A Schulz-led SPD-Green-Left coalition or a Schulz-led grand coalition would certainly be a huge event in German politics. Such possibilities no longer look like tail risks. A SPD-Green-Left coalition would bias German policymaking towards greater fiscal expenditure and investment, and center-left policies. But, even such a coalition would not mark a dramatic break with the past in many areas and would, we expect, continue Germany’s strong support of the EU and single currency.
In short, "Chancellor Schulz" may be just what Brussels, and to a lesser extent President Trump, ordered.

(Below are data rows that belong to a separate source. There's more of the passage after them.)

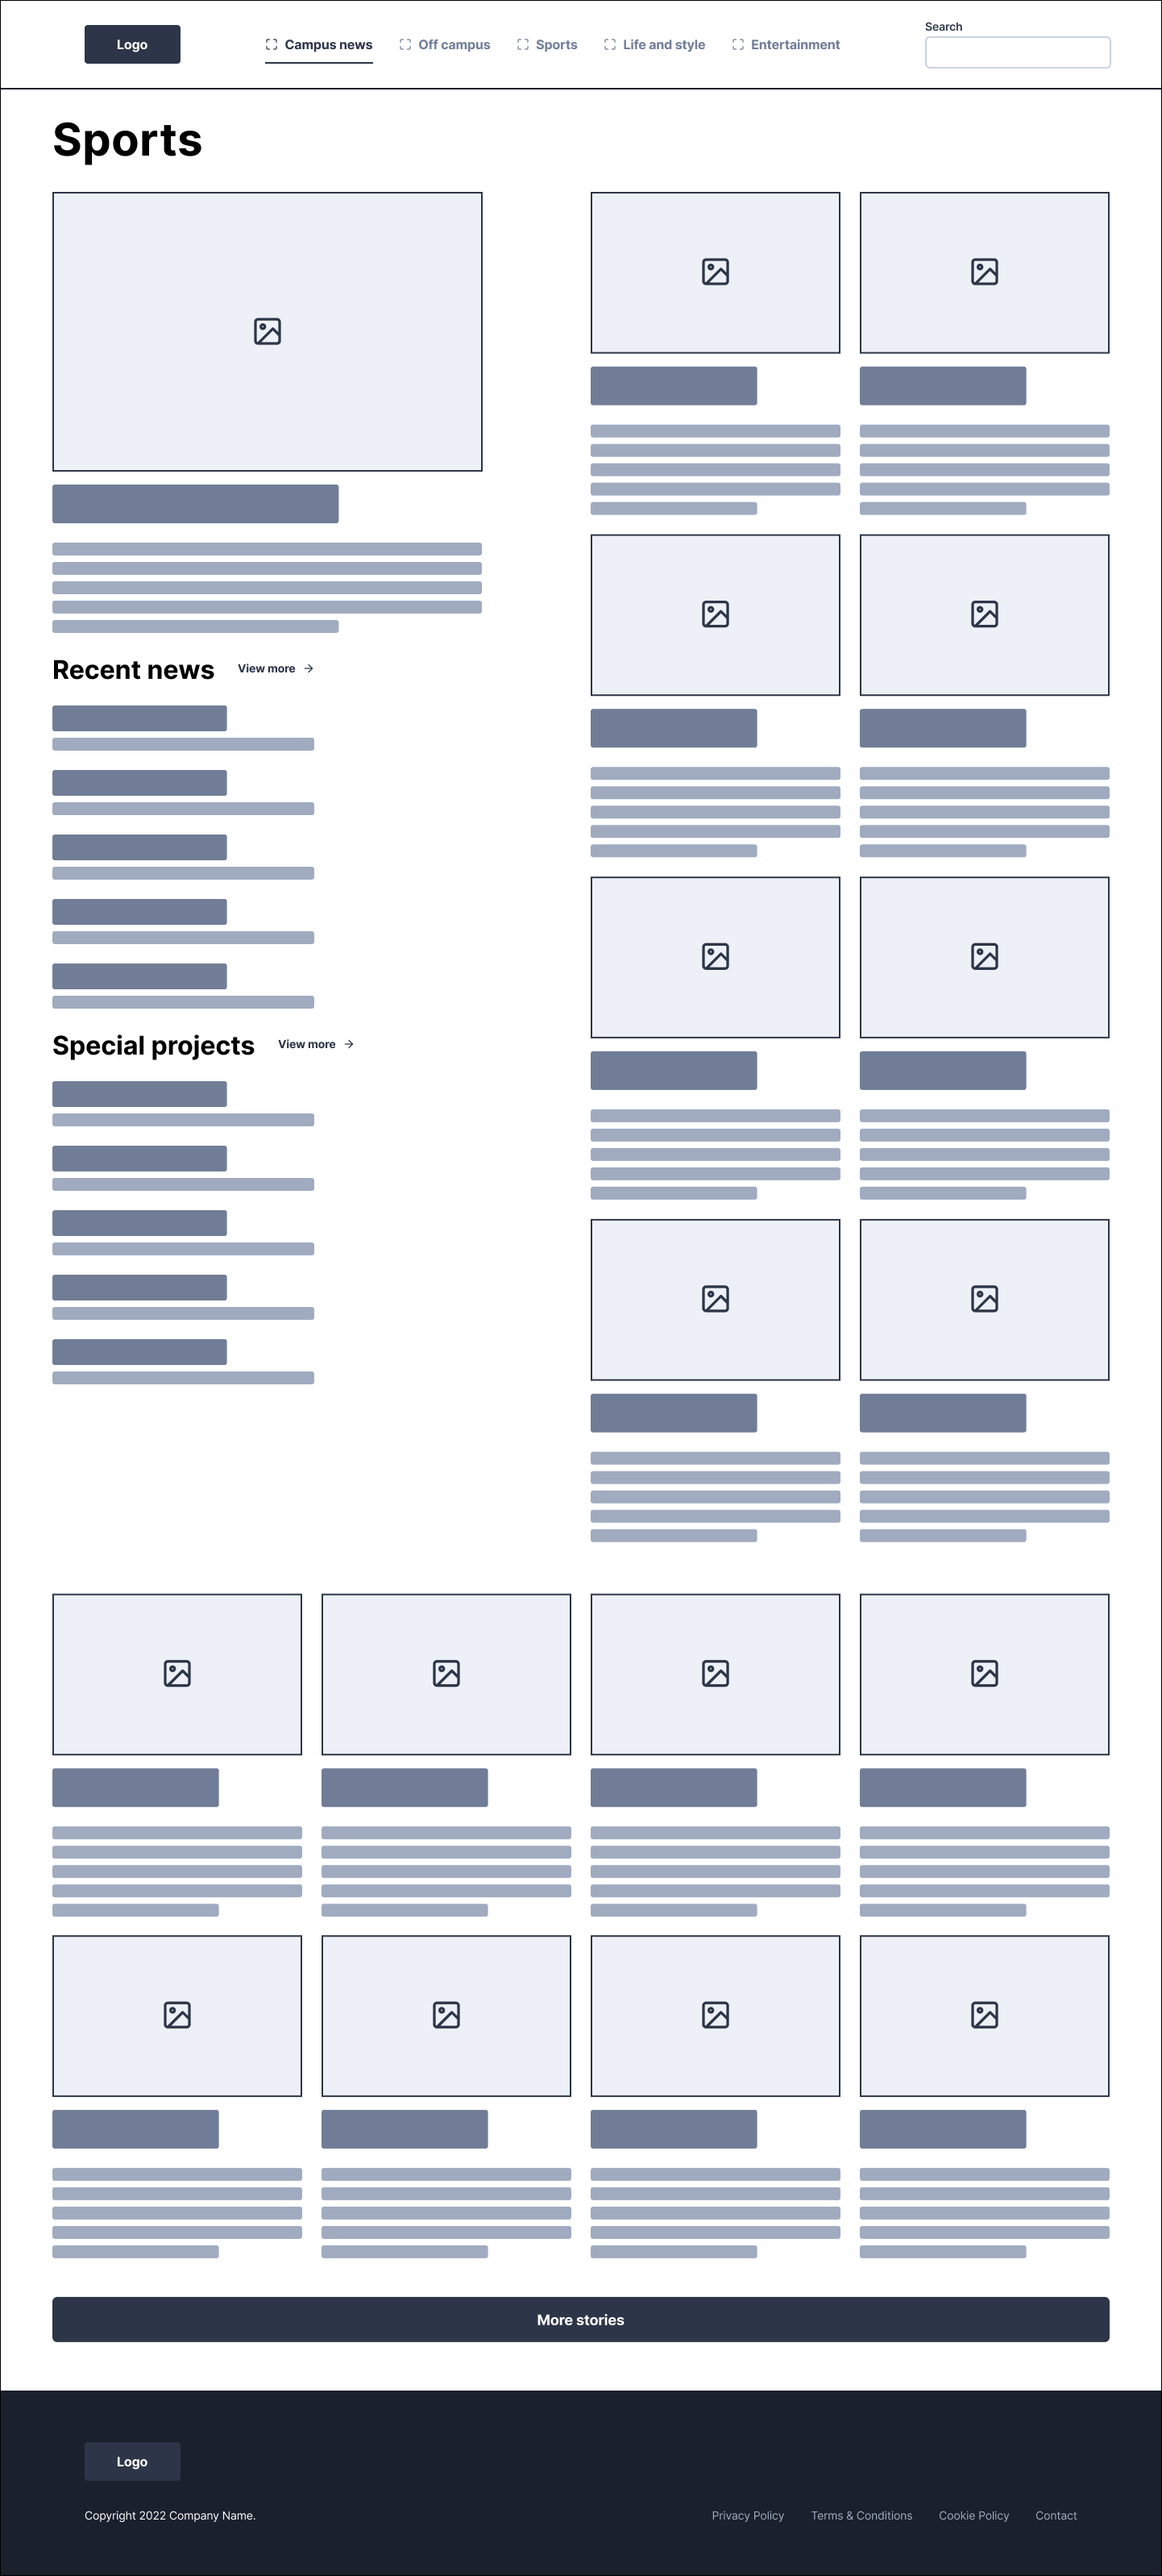
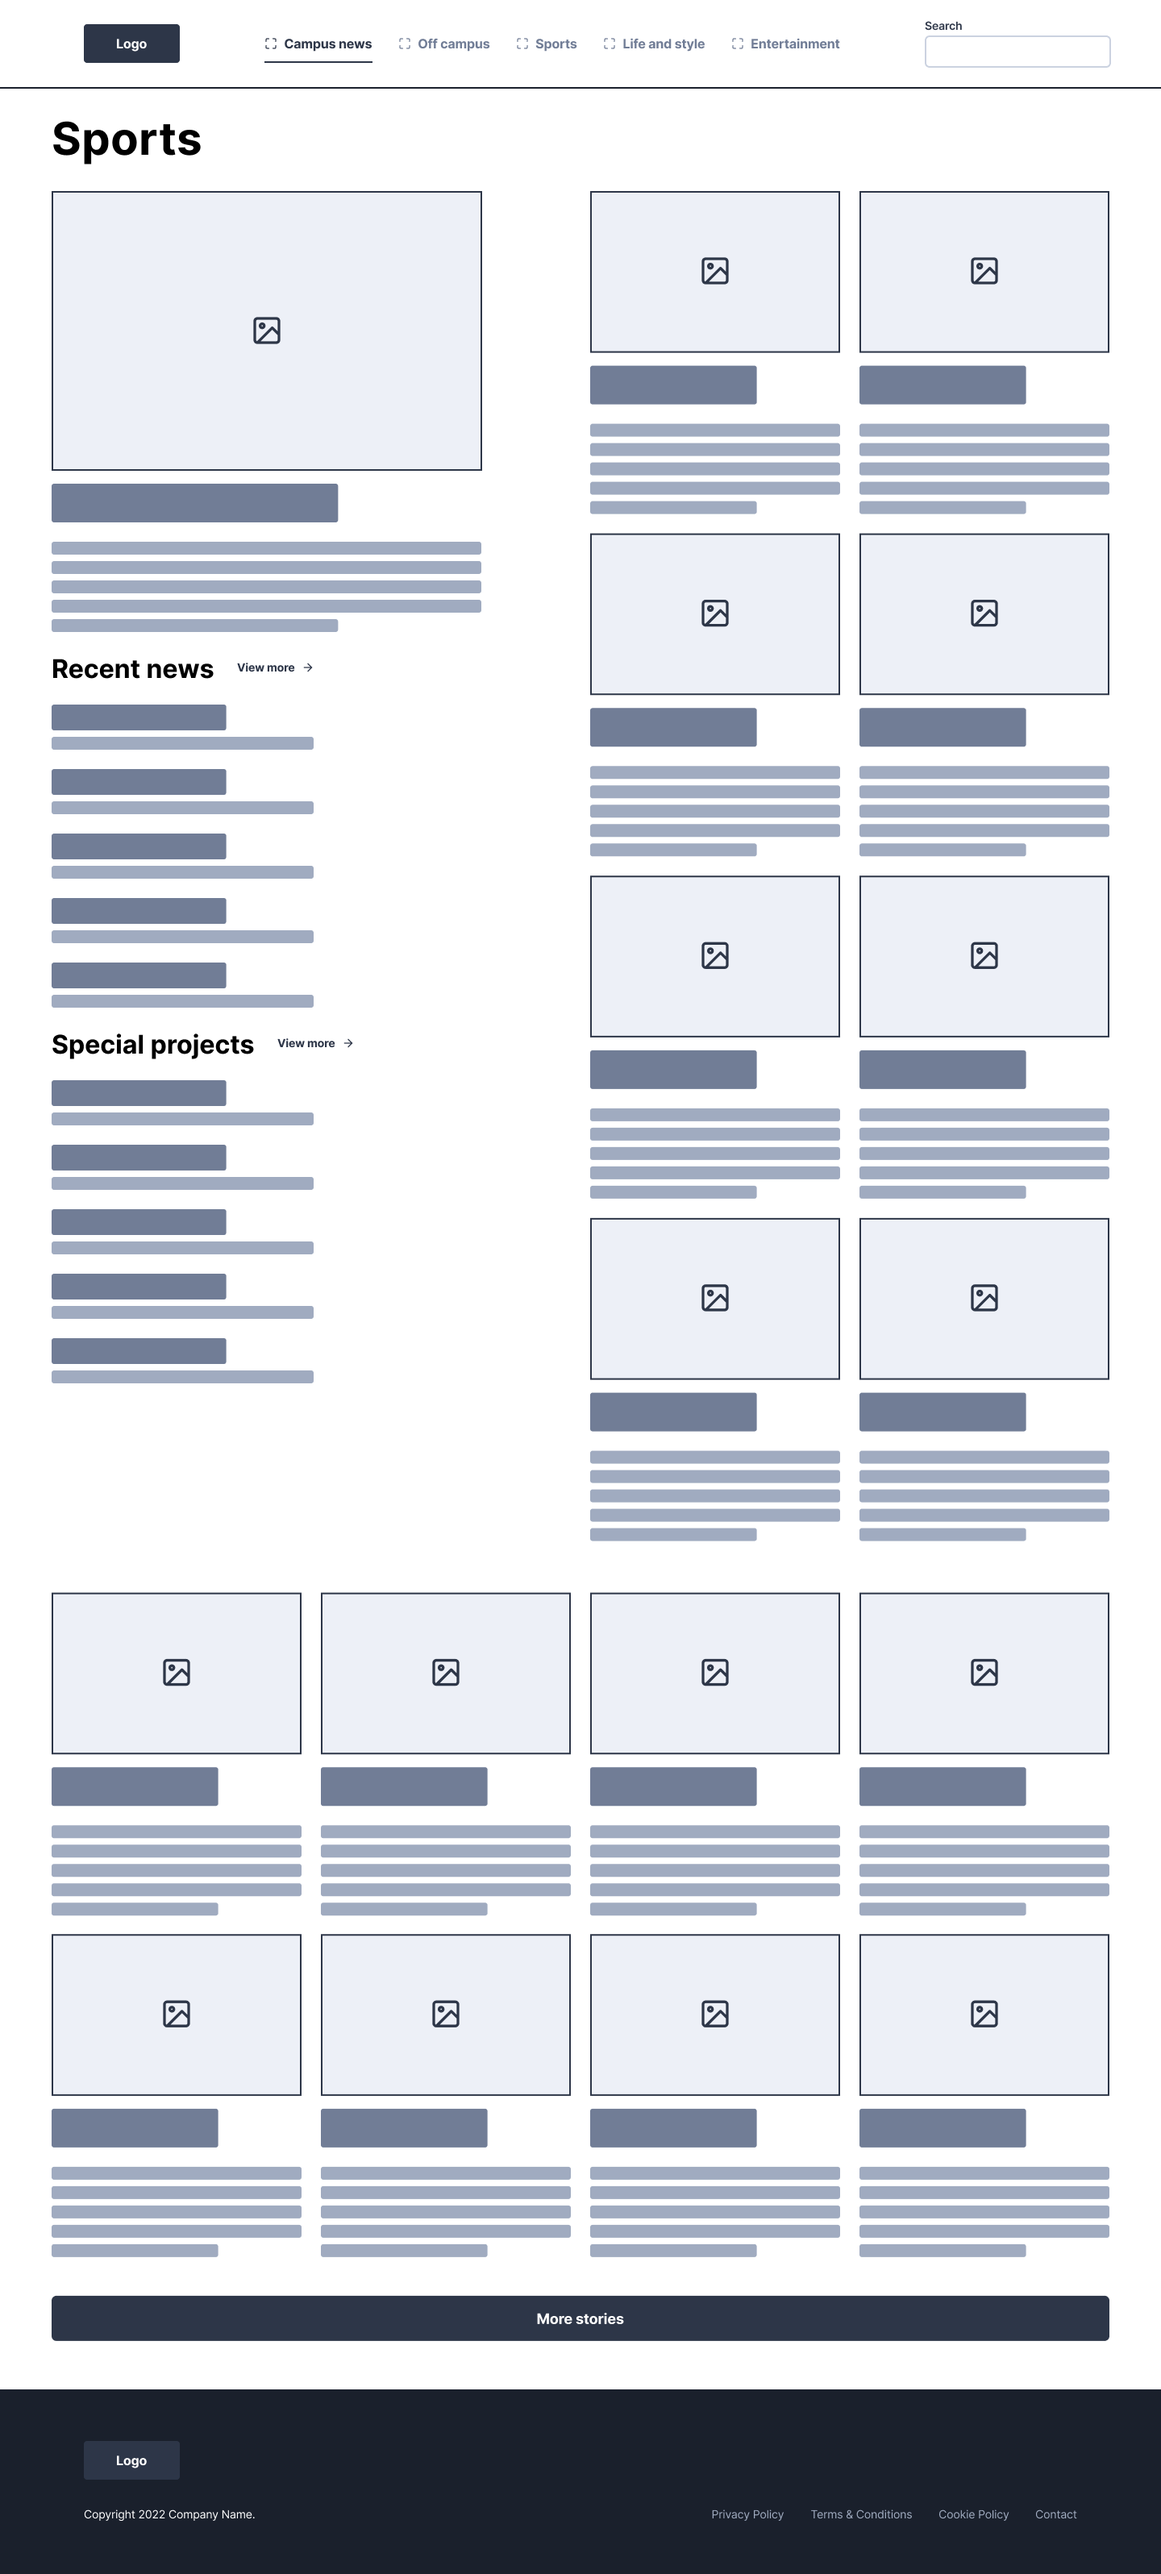
rounded corners

Changed region(s): [[0.25, 0.0, 0.2812, 0.031], [0.2188, 0.124, 0.25, 0.155], [0.0625, 0.031, 0.0938, 0.062]]

diff --git a/style.css b/style.css
@@ -1086,7 +1086,7 @@ p:has(.HeroMainSubHeading) {
     /* position: relative; */
     flex-direction: row;
     background-color: #fff;
-    border-radius: .5rem;
+    border-radius: 1.5rem;
     text-decoration: none;
     color: initial;
     /* max-height: 500px; */
@@ -1341,12 +1341,17 @@ form .Row {
     flex-direction: column;
     gap: 3.5rem;
 }
+
 .CaseStudyPart {
     display: flex;
     flex-direction: column;
     gap: 2rem;
     width: clamp(30rem, 50vw, 60rem);
     align-self: center;
+}
+
+.CaseStudyPart img, .CaseStudyPart video {
+    border-radius: 1.5rem;
 }
 /* .CaseStudySection {
     display: flex;
@@ -1368,6 +1373,9 @@ form .Row {
     display: flex;
     flex-direction: column;
     gap: 1rem;
+}
+.SectionMiniContent img, .SectionMiniContent video {
+    border-radius: 1.5rem;
 }
 .SectionText {
     display: flex;
@@ -1397,6 +1405,7 @@ form .Row {
 .ContentCard img, .ContentCard video {
     /* width: 25rem; */
     max-width: 100%;
+    border-radius: .5rem;
     /* height: fit-content; */
     }
     .CardRow {
@@ -1407,7 +1416,7 @@ form .Row {
     .CardColumn {
         display: flex;
         flex-direction: column;
-        gap: .5rem;
+        gap: 1rem;
     }
     .ContentCard {
         display: flex;
@@ -1415,6 +1424,7 @@ form .Row {
         gap: 1.5rem;
         padding: 1rem;
         background-color: #ffffff;
+        border-radius: 1.5rem;
         /* width: 100%; */
     }
     .ContentCardText {
@@ -1613,7 +1623,9 @@ form .Row {
     backdrop-filter: blur( 26.5px );
     -webkit-backdrop-filter: blur( 26.5px); */
 }
-
+.AboutHero img {
+    border-radius: 1.5rem;
+}
 
 .ImageCaption {
     font-size: 0.9rem;
@@ -1666,6 +1678,7 @@ form .Row {
     width: 100%;
     height: 100%;
     object-fit: cover;
+    border-radius: 1.5rem;
 }
 
 .MapsGrid__quote {
@@ -1675,6 +1688,7 @@ form .Row {
     padding: 2rem;
     display: flex;
     height: 100%;
+    border-radius: 1.5rem;
     /* align-items: center; */
     /* justify-content: center; */
     
@@ -1793,6 +1807,9 @@ form .Row {
 /* Make sure the transition duration is the same as the "isTransitioning" value in index.js */
 
 .SliderImage { 
+    border-radius: 1.5rem;
+    scrollbar-width: none;
+    -ms-overflow-style: none;
     flex-shrink: 0;
     /* transition: opacity 0.5s ease-in-out, width 0.5s ease-in-out; */
     transition: opacity 0.7s cubic-bezier(0.00,0.99,0.12,0.97), width 0.7s cubic-bezier(0.00,0.99,0.12,0.97);
@@ -1811,6 +1828,9 @@ form .Row {
 box-shadow: 0px 4px 25px -9px rgba(0,0,0,0.25);
 /* transition: .3s ease-in-out; */
     
+}
+.SliderImage::-webkit-scrollbar {
+    display: none;
 }
 
 .SliderImage.SlideActive {
@@ -1882,6 +1902,7 @@ box-shadow: 0px 4px 25px -9px rgba(0,0,0,0.40);
 .SliderButtonGroup {
     display: flex;
     gap: 1rem;
+    justify-content: center;
     /* padding-left: 16rem;
     padding-right: 16rem; */
 }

You know, I don’t think it really would have much impact on very much. I mean, look, Mexico is having some challenges right now for sure, you know, with energy prices so low. The revenue is going into…the government Treasuries are lower than it is or it has been historically. So, you know, they have gone after the mining sector, you know, we know that. I think everyone listening to this knows that the tax was brought into place back in 2014. We’re paying that tax. It’s just basically normal course. If you compare it to other countries around the world, Mexico is about in the middle when it comes to taxation industry. So it’s a relatively low-cost country to be active in as a company. You know, with the peso the way it is, labor is extremely cheap. The peso is around 23 to 1, which is, you know, pretty good for us as our revenue is in U.S. dollars and 75% of our costs are in pesos. And the peso was about 12 to 1 just two years ago. It’s now 24 to 1 or 23 to 1. So it’s made a huge difference for us. So, you know, I’m not expecting much change in Mexico as a result of Trump coming in at all. - Source